If a line in the entries includes "private", show that line.

───── Source data

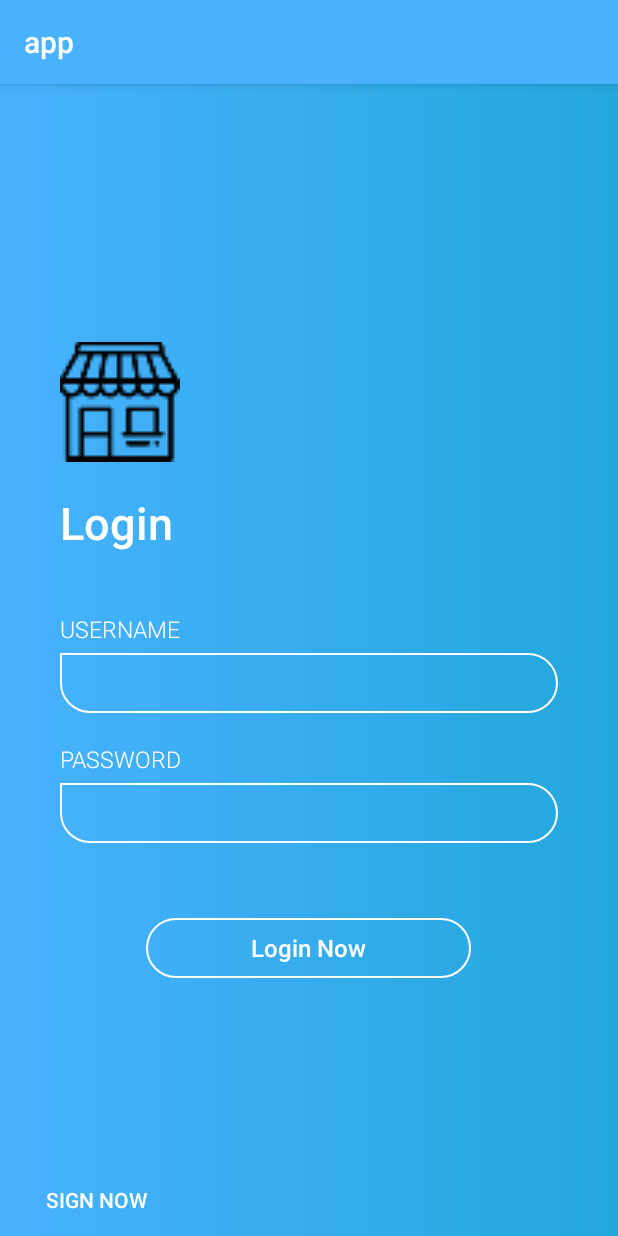
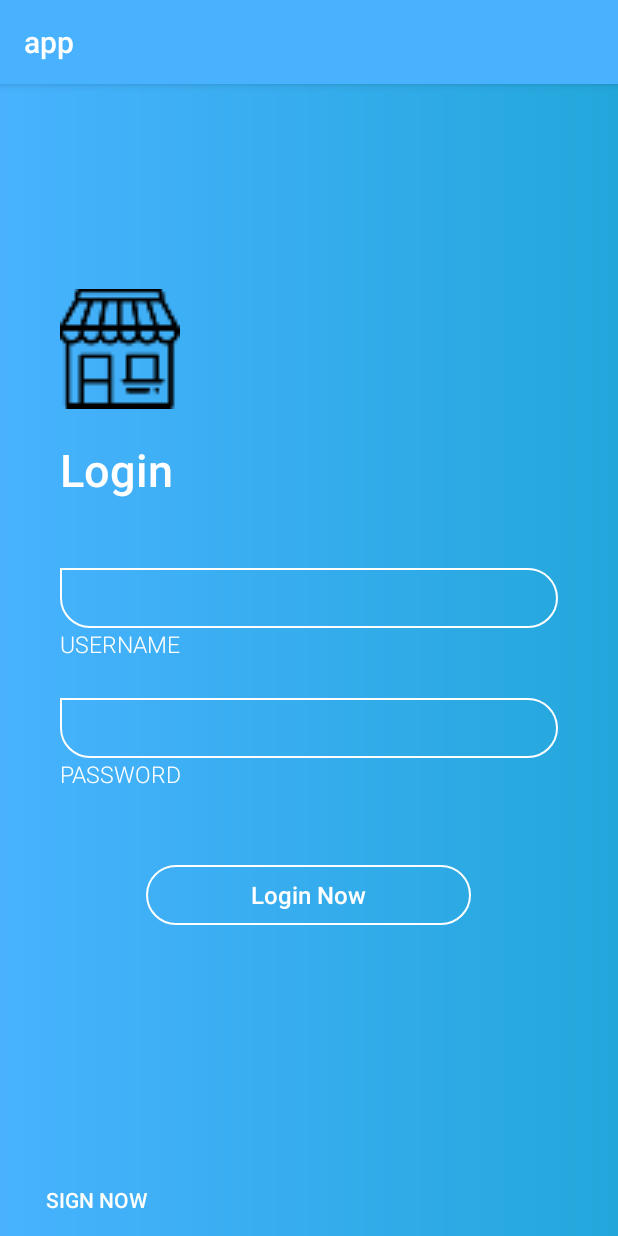
Before and after one commit to ETS-Android2/GroceryApp, an Android app: the screen it shows after launch (Login), on a phone screen of 412 x 824 dp. Run offline under Robolectric (Android 15) with nearby library versions, the phone set to English and light mode, and no system bars; our stand-ins replace Volley.

Commit message:
19/05 different improvements

```diff
--- a/app/src/main/java/be/kuleuven/myfirstapp/GroceryListActivity.java
+++ b/app/src/main/java/be/kuleuven/myfirstapp/GroceryListActivity.java
@@ -33,7 +33,6 @@ import java.util.ArrayList;
 public class GroceryListActivity extends AppCompatActivity {
     private RequestQueue requestQueue;
     private static final String QUEUE_URL = "https://studev.groept.be/api/a19sd303/getAllGroceryList/";
-    private static final String SUBMIT_URL = "https://studev.groept.be/api/a19sd303/test2/";
     private static final String REMOVE_URL = "https://studev.groept.be/api/a19sd303/removeList/";
     int id1;
     ArrayList<String> list = new ArrayList<>();
@@ -45,6 +44,8 @@ public class GroceryListActivity extends AppCompatActivity {
     protected void onCreate(Bundle savedInstanceState) {
         super.onCreate(savedInstanceState);
         requestQueue = Volley.newRequestQueue(this);
+        assert getSupportActionBar() != null;
+        getSupportActionBar().setDisplayHomeAsUpEnabled(true);
         setContentView(R.layout.activity_grocery_list);
         //get userID
         Intent intent = getIntent();
@@ -138,6 +139,13 @@ public class GroceryListActivity extends AppCompatActivity {
             }
         });
 
+    }
+
+    @Override
+    public boolean onSupportNavigateUp(){       //back button working
+        System.out.println("hallo");
+        finish();
+        return true;
     }
 
     // create "+" sign to add new grocery list
--- a/app/src/main/java/be/kuleuven/myfirstapp/GrocerySearchActivity.java
+++ b/app/src/main/java/be/kuleuven/myfirstapp/GrocerySearchActivity.java
@@ -46,6 +46,8 @@ public class GrocerySearchActivity extends AppCompatActivity {
     @Override
     protected void onCreate(Bundle savedInstanceState) {
         super.onCreate(savedInstanceState);
+        assert getSupportActionBar() != null;
+        getSupportActionBar().setDisplayHomeAsUpEnabled(true);
         requestQueue = Volley.newRequestQueue(this);
 
         Intent intent=getIntent();
@@ -112,11 +114,17 @@ public class GrocerySearchActivity extends AppCompatActivity {
     }
     public void goBackMyList_Clicked(View caller){
 
-        Intent goback=new Intent(GrocerySearchActivity.this,MyList.class);
+        Intent goback = new Intent(GrocerySearchActivity.this,MyList.class);
         goback.putExtra("list_name",listname);
         goback.putExtra("id",id1);
         GrocerySearchActivity.this.startActivity(goback);
+        finish();
 
+    }
+    @Override
+    public boolean onSupportNavigateUp(){       //back button working
+        finish();
+        return true;
     }
 
 
--- a/app/src/main/java/be/kuleuven/myfirstapp/Login.java
+++ b/app/src/main/java/be/kuleuven/myfirstapp/Login.java
@@ -12,6 +12,7 @@ import android.view.Gravity;
 import android.view.KeyEvent;
 import android.view.LayoutInflater;
 import android.view.View;
+import android.view.inputmethod.InputMethodManager;
 import android.widget.Button;
 import android.widget.EditText;
 import android.widget.LinearLayout;
@@ -64,13 +65,6 @@ public class Login extends AppCompatActivity {
         register = (Button) findViewById(R.id.register);
         requestQueue = Volley.newRequestQueue(this);
 
-        username.setOnEditorActionListener(new TextView.OnEditorActionListener() {
-            @Override
-            public boolean onEditorAction(TextView v, int actionId, KeyEvent event) {
-                return false;
-            }
-        });
-
 
         LayoutInflater layoutInflater = LayoutInflater.from(Login.this);
         popupViewRegister = layoutInflater.inflate(R.layout.register_popup, null);
@@ -117,6 +111,8 @@ public class Login extends AppCompatActivity {
             }
         });
     }
+
+
 
     public void registerAccount(String username, String password, String confirmPassword){
         String saltString = null;
--- a/app/src/main/java/be/kuleuven/myfirstapp/MyList.java
+++ b/app/src/main/java/be/kuleuven/myfirstapp/MyList.java
@@ -45,8 +45,8 @@ public class MyList extends AppCompatActivity {
 
      int id1;
     ArrayList<String> list = new ArrayList<>();
-    ArrayList<String> idList=new ArrayList<>();
-    ArrayList<String> flag=new ArrayList<>();
+    ArrayList<String> idList = new ArrayList<>();
+    ArrayList<String> flag = new ArrayList<>();
     ListView list_view;
     ArrayAdapter arrayAdapter;
     private String listname;
@@ -55,6 +55,8 @@ public class MyList extends AppCompatActivity {
     @Override
     protected void onCreate(Bundle savedInstanceState) {
         super.onCreate(savedInstanceState);
+        assert getSupportActionBar() != null;
+        getSupportActionBar().setDisplayHomeAsUpEnabled(true);
         requestQueue = Volley.newRequestQueue(this);
         setContentView(R.layout.activity_my_list);
         //get userID
@@ -134,9 +136,14 @@ public class MyList extends AppCompatActivity {
             }
 
         });
+    }
 
+    @Override
+    public boolean onSupportNavigateUp(){       //back button working
+        super.onBackPressed();
+        return true;
+    }
 
-    }
     @Override
     public boolean onCreateOptionsMenu(Menu menu) {
 
@@ -161,9 +168,9 @@ public class MyList extends AppCompatActivity {
                 intent2.putExtra("list_name",listname);
                 intent2.putExtra("id",id1);
                 MyList.this.startActivity(intent2);
+                finish();
 
                 break;
-
         }
 
         return true;
@@ -192,6 +199,7 @@ public class MyList extends AppCompatActivity {
                                 flag.add(i,""+product.get("IsBought"));
 
                                 arrayAdapter.notifyDataSetChanged();
+                                System.out.println(list);
                             }
 
                         } catch (JSONException e) {
--- a/app/src/main/java/be/kuleuven/myfirstapp/ScannedProducts.java
+++ b/app/src/main/java/be/kuleuven/myfirstapp/ScannedProducts.java
@@ -63,12 +63,6 @@ public class ScannedProducts extends AppCompatActivity implements RecyclerItemTo
     @Override
     public void onSwiped(RecyclerView.ViewHolder viewHolder, int direction, int position) {
         if (viewHolder instanceof ScannedProductsAdapter.MyViewHolder) {
-            // get the removed item name to display it in snack bar
-            String name = updatedProducts.get(viewHolder.getAdapterPosition()).getName();
-
-            // backup of removed item for undo purpose
-            final Product deletedItem = updatedProducts.get(viewHolder.getAdapterPosition());
-            final int deletedIndex = viewHolder.getAdapterPosition();
 
             // remove the item from recycler view
             adapter.removeItem(viewHolder.getAdapterPosition());
--- a/app/src/main/res/layout/activity_login.xml
+++ b/app/src/main/res/layout/activity_login.xml
@@ -7,13 +7,14 @@
     android:animateLayoutChanges="true"
     android:background="@drawable/gradient"
     tools:context=".Login">
+
     <RelativeLayout
 
-        android:layout_width="wrap_content"
-        android:layout_marginRight="40dp"
+        android:layout_width="360dp"
+        android:layout_height="494dp"
+        android:layout_centerInParent="true"
         android:layout_marginLeft="40dp"
-        android:layout_height="wrap_content"
-        android:layout_centerInParent="true">
+        android:layout_marginRight="40dp">
 
         <ImageView
             android:id="@+id/imgView_logo"
@@ -22,98 +23,107 @@
             android:adjustViewBounds="true"
             android:scaleType="fitCenter"
             android:src="@drawable/shoppingstore" />
+
         <RelativeLayout
             android:id="@+id/rellay1"
-            android:layout_below="@+id/imgView_logo"
             android:layout_width="wrap_content"
             android:layout_height="wrap_content"
-            >
+            android:layout_below="@+id/imgView_logo">
+
+            <Button
+                android:id="@+id/login"
+                android:layout_width="wrap_content"
+                android:layout_height="40dp"
+                android:layout_below="@+id/linlay1"
+                android:layout_centerHorizontal="true"
+                android:layout_marginTop="50dp"
+                android:background="@drawable/btnbg"
+                android:fontFamily="sans-serif-medium"
+                android:paddingLeft="70dp"
+                android:paddingRight="70dp"
+                android:text="Login Now"
+                android:textAllCaps="false"
+                android:textColor="@color/white"
+                android:textSize="16sp" />
+
+            <LinearLayout
+                android:id="@+id/linlay1"
+                android:layout_width="match_parent"
+                android:layout_height="wrap_content"
+                android:layout_below="@+id/tv_login"
+                android:layout_marginTop="20dp"
+                android:orientation="vertical">
+
+                <LinearLayout
+                    android:layout_width="match_parent"
+                    android:layout_height="wrap_content"
+                    android:layout_marginTop="20dp"
+                    android:orientation="vertical">
+
+                    <EditText
+                        android:id="@+id/username"
+                        android:layout_width="match_parent"
+                        android:layout_height="40dp"
+                        android:layout_marginTop="5dp"
+                        android:background="@drawable/corners"
+                        android:fontFamily="sans-serif-light"
+                        android:inputType="text"
+                        android:paddingLeft="15dp"
+                        android:paddingRight="15dp"
+                        android:textColor="@color/white"
+                        android:textSize="15sp" />
+
+                    <TextView
+                        android:layout_width="wrap_content"
+                        android:layout_height="wrap_content"
+                        android:fontFamily="sans-serif-light"
+                        android:text="Username"
+                        android:textAllCaps="true"
+                        android:textColor="@color/white"
+                        android:textSize="15sp" />
+                </LinearLayout>
+
+                <LinearLayout
+                    android:layout_width="match_parent"
+                    android:layout_height="wrap_content"
+                    android:layout_marginTop="20dp"
+                    android:orientation="vertical">
+
+                    <EditText
+                        android:id="@+id/password"
+                        android:layout_width="match_parent"
+                        android:layout_height="40dp"
+                        android:layout_marginTop="5dp"
+                        android:background="@drawable/corners"
+                        android:fontFamily="sans-serif-light"
+                        android:inputType="textPassword"
+                        android:paddingLeft="15dp"
+                        android:paddingRight="15dp"
+                        android:textColor="@color/white"
+                        android:textSize="15sp" />
+
+                    <TextView
+                        android:layout_width="wrap_content"
+                        android:layout_height="wrap_content"
+                        android:fontFamily="sans-serif-light"
+                        android:text="Password"
+                        android:textAllCaps="true"
+                        android:textColor="@color/white"
+                        android:textSize="15sp" />
+                </LinearLayout>
+            </LinearLayout>
+
             <TextView
                 android:id="@+id/tv_login"
                 android:layout_width="wrap_content"
                 android:layout_height="wrap_content"
                 android:layout_marginTop="20dp"
+                android:fontFamily="sans-serif-medium"
                 android:text="Login"
-                android:textSize="30sp"
                 android:textColor="@color/white"
-                android:fontFamily="sans-serif-medium"/>
-            <LinearLayout
-                android:id="@+id/linlay1"
-                android:layout_width="match_parent"
-                android:orientation="vertical"
-                android:layout_height="wrap_content"
-                android:layout_below="@+id/tv_login"
-                android:layout_marginTop="20dp">
-                <LinearLayout
-                    android:layout_width="match_parent"
-                    android:orientation="vertical"
-                    android:layout_marginTop="20dp"
-                    android:layout_height="wrap_content">
-                    <TextView
-                        android:layout_width="wrap_content"
-                        android:layout_height="wrap_content"
-                        android:text="Username"
-                        android:textAllCaps="true"
-                        android:fontFamily="sans-serif-light"
-                        android:textColor="@color/white"
-                        android:textSize="15sp"/>
-                    <EditText
-                        android:id="@+id/username"
-                        android:layout_width="match_parent"
-                        android:layout_height="40dp"
-                        android:layout_marginTop="5dp"
-                        android:textSize="15sp"
-                        android:textColor="@color/white"
-                        android:fontFamily="sans-serif-light"
-                        android:paddingLeft="15dp"
-                        android:paddingRight="15dp"
-                        android:background="@drawable/corners"/>
-                </LinearLayout>
-                <LinearLayout
-                    android:layout_width="match_parent"
-                    android:orientation="vertical"
-                    android:layout_marginTop="20dp"
-                    android:layout_height="wrap_content">
-                    <TextView
-                        android:layout_width="wrap_content"
-                        android:layout_height="wrap_content"
-                        android:text="Password"
-                        android:textAllCaps="true"
-                        android:fontFamily="sans-serif-light"
-                        android:textColor="@color/white"
-                        android:textSize="15sp"/>
-                    <EditText
-                        android:id="@+id/password"
-                        android:inputType="textPassword"
-                        android:layout_width="match_parent"
-                        android:layout_height="40dp"
-                        android:layout_marginTop="5dp"
-                        android:textSize="15sp"
-                        android:textColor="@color/white"
-                        android:fontFamily="sans-serif-light"
-                        android:paddingLeft="15dp"
-                        android:paddingRight="15dp"
-                        android:background="@drawable/corners"/>
-                </LinearLayout>
-            </LinearLayout>
-            <Button
-                android:id="@+id/login"
-                android:layout_width="wrap_content"
-                android:layout_height="40dp"
-                android:layout_below="@+id/linlay1"
-                android:text="Login Now"
-                android:textAllCaps="false"
-                android:background="@drawable/btnbg"
-                android:textColor="@color/white"
-                android:textSize="16sp"
-                android:fontFamily="sans-serif-medium"
-                android:paddingLeft="70dp"
-                android:paddingRight="70dp"
-                android:layout_centerHorizontal="true"
-                android:layout_marginTop="50dp"/>
+                android:textSize="30sp" />
 
         </RelativeLayout>
-
 
 
     </RelativeLayout>
```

──────────

= Solution to the problem =
     private RequestQueue requestQueue;
     private static final String QUEUE_URL = "https://studev.groept.be/api/a19sd303/getAllGroceryList/";
-    private static final String SUBMIT_URL = "https://studev.groept.be/api/a19sd303/test2/";
     private static final String REMOVE_URL = "https://studev.groept.be/api/a19sd303/removeList/";
     private String listname;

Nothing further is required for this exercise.